Instructions to follow → If a line in the records contains the string "like", show that line.

(Before-and-after change records)
■ ■ ■ ■ ■

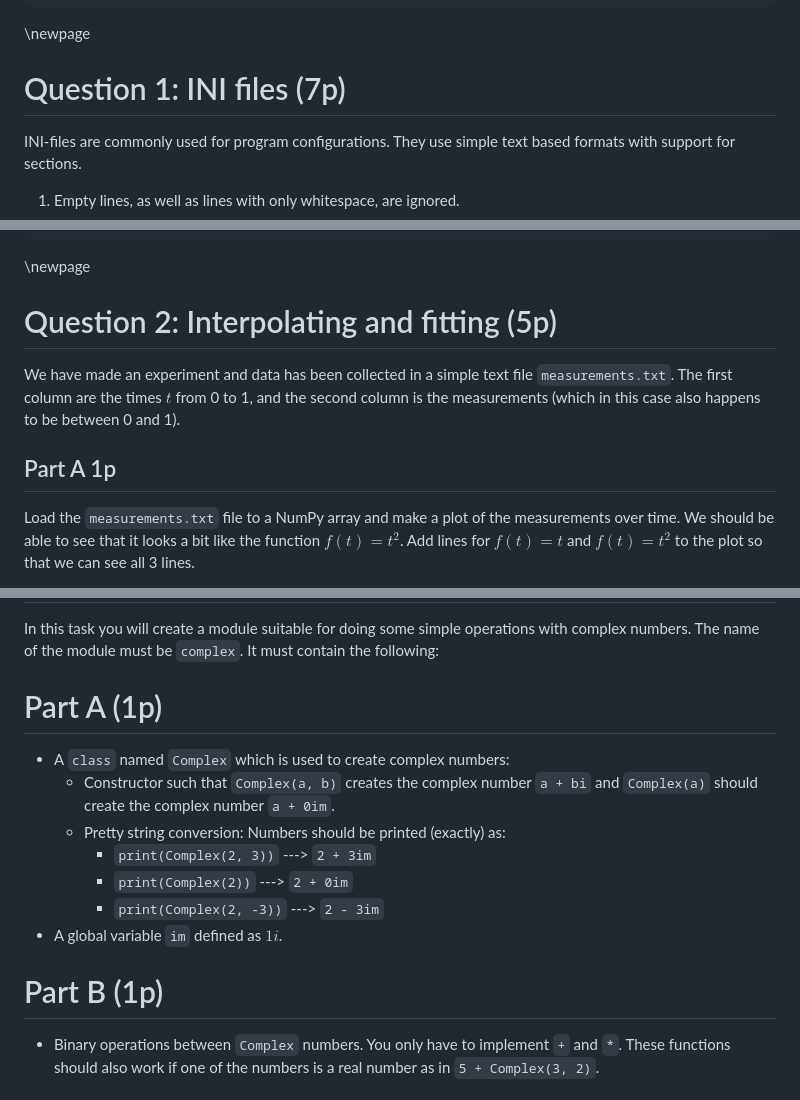
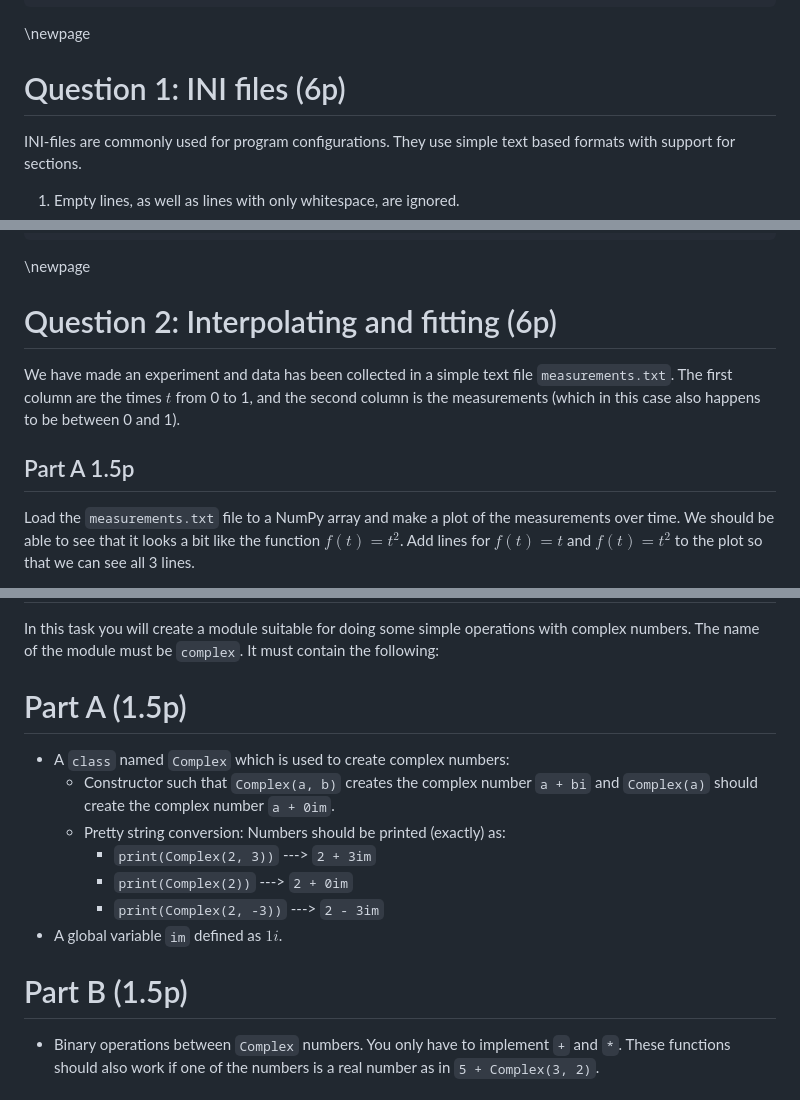
Before and after one commit to Micket/pycourse, a Markdown page: previous_exams/exam_2024-08/exam_2024-08.md, 3 parts joined by grey strips. Rendered like a GitHub page.

```diff
--- a/previous_exams/exam_2024-08/exam_2024-08.md
+++ b/previous_exams/exam_2024-08/exam_2024-08.md
@@ -45,7 +45,7 @@ def grade(points):
 
 \newpage
 
-Question 1: INI files (7p)
+Question 1: INI files (6p)
 ============================
 
 INI-files are commonly used for program configurations. They use simple text based formats with support for sections.
@@ -124,13 +124,13 @@ Parameter 'filter' not found under section 'Graphics'.
 \newpage
 
 
-Question 2: Interpolating and fitting (5p)
+Question 2: Interpolating and fitting (6p)
 ==========================================
 
 We have made an experiment and data has been collected in a simple text file `measurements.txt`.
 The first column are the times $t$ from 0 to 1, and the second column is the measurements (which in this case also happens to be between 0 and 1).
 
-## Part A 1p
+## Part A 1.5p
 Load the `measurements.txt` file to a NumPy array and make a plot of the measurements over time.
 We should be able to see that it looks a bit like the function $f(t) = t^2$.
 Add lines for $f(t) = t$ and $f(t) = t^2$ to the plot so that we can see all 3 lines.
@@ -188,7 +188,7 @@ In this task you will create a module suitable for doing some simple operations
 The name of the module must be `complex`. It must contain the following:
 
 
-# Part A (1p)
+# Part A (1.5p)
 
 * A `class` named `Complex` which is used to create complex numbers:
     * Constructor such that `Complex(a, b)` creates the complex number `a + bi` and `Complex(a)` should create the complex number `a + 0im`.
@@ -198,7 +198,7 @@ The name of the module must be `complex`. It must contain the following:
          * `print(Complex(2, -3))` ---> `2 - 3im`
 * A global variable `im` defined as $1i$.
 
-# Part B (1p)
+# Part B (1.5p)
 * Binary operations between `Complex` numbers. You only have to implement `+` and `*`. These functions should also work if one of the numbers is a real number as in `5 + Complex(3, 2)`.
 
 # Part C (1p)
```
Also changed, not shown: other parts of previous_exams/exam_2024-08/exam_2024-08.md (+4 -4 lines).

■ ■ ■ ■ ■

Result below →
Before and after one commit to Micket/pycourse, a Markdown page: previous_exams/exam_2024-08/exam_2024-08.md, 3 parts joined by grey strips. Rendered like a GitHub page.
 We should be able to see that it looks a bit like the function $f(t) = t^2$.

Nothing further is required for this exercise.